A reshuffle in the administration and organisation of the TCA in 1991 did not have an immediate effect, but the mid-1990s brought a more professional approach, and the state's side re-branded as the Tasmanian Tigers, and with a new headquarters in the renovated Bellerive Oval, the state finally started to achieve more regular success. The side surged to the final for the first time in 1993–94, only to lose to New South Wales, but showed they were capable of successes at first class level. The 1997–98 season saw the Tigers qualify for the final off the back off a remarkable six straight victories, and they were desperately unlucky not to win the competition after such dominance.

In the late 1990s Tasmania continued to produce top level cricketers. Players such as Jamie Cox, Dene Hills, Shaun Young and Michael Di Venuto became stars of the state side, and can all be considered unlucky not to have found a place in the Australian side.

Recent success

The Tigers continue to remain competitive in all forms of the Australian domestic game, and in 2006–07 were successful in claiming their first-ever Sheffield Shield title. Five years later, they won the Shield a second time in 2010–11, and again in 2012–13. The Tigers have also qualified for the final on four other occasions in 1993–94, 1997–98, 2001–02 and 2011–12, but had to settle for second place.

The Tigers have fared better in the Ford Ranger Cup, winning it four times in 1978–79, 2004–05, 2007–08, and in 2009–10. They have also been runners-up twice in 1977–78, and 1986–87. The Tigers were also unlucky to finish as runners-up in the second season of the Australian domestic Twenty20 KFC Twenty20 Big Bash competition in 2006–07.

Tasmania's recent successes at domestic level have been reflected in selection for the Australian national cricket team. Spinner Jason Krejza played two tests on the back of solid performances for the state, but failed to impress at international level. Brett Geeves was selected in the One Day International squad for 2008, and has since gone on to also play in the Indian Premier League. Fast-bowler Ben Hilfenhaus was included in the national squad for the 2007 ICC World Twenty20 and a tour of India, before making his test cricket debut in South Africa in 2009. During the 2009 Ashes series, wicket-keeper Tim Paine was called into the squad as a late replacement for injured reserve wicket-keeper Graham Manou.

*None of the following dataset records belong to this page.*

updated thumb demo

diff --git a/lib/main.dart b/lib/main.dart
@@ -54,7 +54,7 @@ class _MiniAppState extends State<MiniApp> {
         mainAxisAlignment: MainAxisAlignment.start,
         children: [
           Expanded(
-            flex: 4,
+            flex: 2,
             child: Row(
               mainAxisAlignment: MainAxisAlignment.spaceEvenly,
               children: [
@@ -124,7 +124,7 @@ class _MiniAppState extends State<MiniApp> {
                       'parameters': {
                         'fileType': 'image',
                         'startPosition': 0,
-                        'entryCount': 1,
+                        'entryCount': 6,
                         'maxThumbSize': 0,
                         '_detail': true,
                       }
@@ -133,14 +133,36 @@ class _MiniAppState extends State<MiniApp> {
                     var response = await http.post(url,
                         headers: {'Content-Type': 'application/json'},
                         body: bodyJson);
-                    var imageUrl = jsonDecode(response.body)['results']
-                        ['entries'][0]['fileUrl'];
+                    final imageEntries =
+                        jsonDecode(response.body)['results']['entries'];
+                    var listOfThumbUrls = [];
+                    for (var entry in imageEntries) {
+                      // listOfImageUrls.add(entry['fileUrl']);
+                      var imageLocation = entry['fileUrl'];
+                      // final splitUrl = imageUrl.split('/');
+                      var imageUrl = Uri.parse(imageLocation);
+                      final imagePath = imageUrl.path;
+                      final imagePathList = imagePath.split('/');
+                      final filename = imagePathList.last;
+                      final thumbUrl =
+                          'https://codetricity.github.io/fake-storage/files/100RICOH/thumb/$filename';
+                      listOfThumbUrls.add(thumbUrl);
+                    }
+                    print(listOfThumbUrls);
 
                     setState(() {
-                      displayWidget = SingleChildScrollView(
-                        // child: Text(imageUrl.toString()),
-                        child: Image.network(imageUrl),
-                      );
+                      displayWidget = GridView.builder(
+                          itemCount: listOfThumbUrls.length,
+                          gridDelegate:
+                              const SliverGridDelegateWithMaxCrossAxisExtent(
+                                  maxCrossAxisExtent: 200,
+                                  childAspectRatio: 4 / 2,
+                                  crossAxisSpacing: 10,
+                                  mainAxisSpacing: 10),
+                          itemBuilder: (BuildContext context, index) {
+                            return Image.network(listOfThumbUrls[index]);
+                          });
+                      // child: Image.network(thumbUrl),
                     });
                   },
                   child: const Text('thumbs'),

Cricket Australia encouraged the state sides to recruit a foreign star for the 2009/10 season, in order to boost the appeal of the KFC Twenty20 Big Bash internationally. Tasmania pulled off one of the biggest coups in this recruitment programme, when they signed Sri Lankan star Lasith Malinga. Disappointingly for the Tigers, Malinga was forced to withdraw due to a change in international commitments for the Sri Lankan side. On 16 November 2009, Cricket Tasmania announced that Dimitri Mascarenhas would replace Malinga as Tasmania's overseas player for the 2009/10 KFC Twenty20 Big Bash. However Rana Naved-Ul-Hasan played instead of Mascarenhas. Ul-Hasan also played the following season of the Big Bash.